White Oak is one of the most common hardwoods in eastern North America. It is a large tree (80 to 150 feet tall; 3 to 5 feet in trunk diameter), and is long-lived; specimens have been documented to be over 450 years old. In the forest, this tree reaches great heights; in the open, it grows into a massive broad-topped tree with large branches forming wide angles. Its leaves are alternate, simple, deciduous, and and deeply 7-to-9- lobed with rounded sinuses and rounded lobes. Unisexual flowers appear with the leaves in May. The fruit is an acorn, appears solitary or in pairs, light brown, the nut 3/4″ long, enclosed by a bowl-shaped cup. Bark is light gray; on young trees, it is broken into scaly rectangles, but with maturity becomes thicker and divided into ridges separated by shallow fissures. Although it is called white oak, it is unusual to find a specimen with white bark.
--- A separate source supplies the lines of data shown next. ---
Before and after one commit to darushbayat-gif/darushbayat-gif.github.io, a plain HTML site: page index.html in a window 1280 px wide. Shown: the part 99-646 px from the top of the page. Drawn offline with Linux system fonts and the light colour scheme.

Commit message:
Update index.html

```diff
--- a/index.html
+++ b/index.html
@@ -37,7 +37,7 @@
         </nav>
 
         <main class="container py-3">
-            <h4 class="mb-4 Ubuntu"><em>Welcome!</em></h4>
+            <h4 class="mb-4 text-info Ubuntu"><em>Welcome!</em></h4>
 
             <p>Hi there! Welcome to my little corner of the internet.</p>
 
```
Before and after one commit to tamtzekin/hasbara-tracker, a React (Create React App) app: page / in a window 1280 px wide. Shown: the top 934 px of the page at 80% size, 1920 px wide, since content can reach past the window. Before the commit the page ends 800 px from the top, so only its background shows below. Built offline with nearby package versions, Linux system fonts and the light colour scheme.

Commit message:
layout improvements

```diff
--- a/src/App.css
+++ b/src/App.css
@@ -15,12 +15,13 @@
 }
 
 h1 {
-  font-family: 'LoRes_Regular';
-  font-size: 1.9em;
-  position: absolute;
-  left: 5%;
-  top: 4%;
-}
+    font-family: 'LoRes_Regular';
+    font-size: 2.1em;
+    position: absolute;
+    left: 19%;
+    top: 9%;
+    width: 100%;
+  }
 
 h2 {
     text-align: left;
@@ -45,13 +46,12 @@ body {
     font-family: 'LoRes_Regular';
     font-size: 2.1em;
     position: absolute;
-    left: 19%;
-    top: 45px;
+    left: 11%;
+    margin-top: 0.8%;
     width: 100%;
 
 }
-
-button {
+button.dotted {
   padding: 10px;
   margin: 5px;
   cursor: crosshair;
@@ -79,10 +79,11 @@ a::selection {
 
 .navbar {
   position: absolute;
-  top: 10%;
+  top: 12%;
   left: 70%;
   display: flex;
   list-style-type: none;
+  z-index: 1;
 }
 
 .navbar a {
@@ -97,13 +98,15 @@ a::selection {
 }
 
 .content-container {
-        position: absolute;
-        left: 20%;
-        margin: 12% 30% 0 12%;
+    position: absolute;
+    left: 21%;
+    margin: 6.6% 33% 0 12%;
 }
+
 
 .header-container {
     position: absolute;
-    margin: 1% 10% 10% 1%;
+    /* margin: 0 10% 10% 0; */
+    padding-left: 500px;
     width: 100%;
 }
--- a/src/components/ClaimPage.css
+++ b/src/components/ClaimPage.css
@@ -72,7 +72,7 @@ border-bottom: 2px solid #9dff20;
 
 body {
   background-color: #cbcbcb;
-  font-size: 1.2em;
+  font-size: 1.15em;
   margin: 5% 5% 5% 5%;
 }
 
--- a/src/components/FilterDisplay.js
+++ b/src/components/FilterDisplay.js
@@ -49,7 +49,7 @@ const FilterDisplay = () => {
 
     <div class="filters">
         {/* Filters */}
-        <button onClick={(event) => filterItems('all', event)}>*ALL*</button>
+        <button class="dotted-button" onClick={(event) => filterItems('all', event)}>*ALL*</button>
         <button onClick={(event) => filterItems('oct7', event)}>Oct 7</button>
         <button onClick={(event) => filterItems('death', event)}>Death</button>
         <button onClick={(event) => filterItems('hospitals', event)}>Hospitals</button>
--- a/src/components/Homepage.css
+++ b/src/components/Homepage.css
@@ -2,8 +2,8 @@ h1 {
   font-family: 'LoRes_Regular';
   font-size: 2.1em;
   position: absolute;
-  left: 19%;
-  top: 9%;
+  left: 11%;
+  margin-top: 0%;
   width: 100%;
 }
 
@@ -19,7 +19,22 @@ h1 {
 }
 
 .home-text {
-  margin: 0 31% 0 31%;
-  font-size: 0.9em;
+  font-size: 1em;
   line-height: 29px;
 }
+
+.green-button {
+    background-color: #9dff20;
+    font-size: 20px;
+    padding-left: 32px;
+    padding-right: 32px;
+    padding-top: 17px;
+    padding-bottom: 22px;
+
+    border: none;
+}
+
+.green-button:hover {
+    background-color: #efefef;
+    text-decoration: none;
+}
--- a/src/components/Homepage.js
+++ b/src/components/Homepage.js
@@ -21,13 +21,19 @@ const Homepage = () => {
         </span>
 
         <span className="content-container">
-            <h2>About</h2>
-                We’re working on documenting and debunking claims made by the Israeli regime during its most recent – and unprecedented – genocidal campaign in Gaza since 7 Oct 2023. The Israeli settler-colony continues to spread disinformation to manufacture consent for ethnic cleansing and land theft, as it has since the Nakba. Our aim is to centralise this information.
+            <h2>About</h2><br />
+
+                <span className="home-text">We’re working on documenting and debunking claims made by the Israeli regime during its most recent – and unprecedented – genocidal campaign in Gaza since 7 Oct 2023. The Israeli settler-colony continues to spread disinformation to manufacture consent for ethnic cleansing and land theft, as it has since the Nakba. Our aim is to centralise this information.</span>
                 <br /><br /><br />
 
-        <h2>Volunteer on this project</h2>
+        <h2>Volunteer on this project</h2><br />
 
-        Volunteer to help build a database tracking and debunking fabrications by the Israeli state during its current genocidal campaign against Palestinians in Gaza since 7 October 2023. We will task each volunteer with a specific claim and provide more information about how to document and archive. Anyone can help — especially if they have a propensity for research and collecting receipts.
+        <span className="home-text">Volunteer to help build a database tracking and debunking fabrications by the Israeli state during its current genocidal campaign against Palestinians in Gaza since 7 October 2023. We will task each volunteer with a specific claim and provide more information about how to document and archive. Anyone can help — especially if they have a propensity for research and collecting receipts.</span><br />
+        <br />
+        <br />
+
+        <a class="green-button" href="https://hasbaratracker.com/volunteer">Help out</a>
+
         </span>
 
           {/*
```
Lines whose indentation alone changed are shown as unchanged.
Native to the Eastern United States, this tree tolerates a variety of habitats, but thrives in moist, rich soil usually in admixture with other species. It makes a good shade tree, but does not tolerate the soil compaction of urban conditions. and is the most important timber species among the oaks, valued for its density and used for furniture, agricultural implements, tools, barrels, and interior finishing in houses.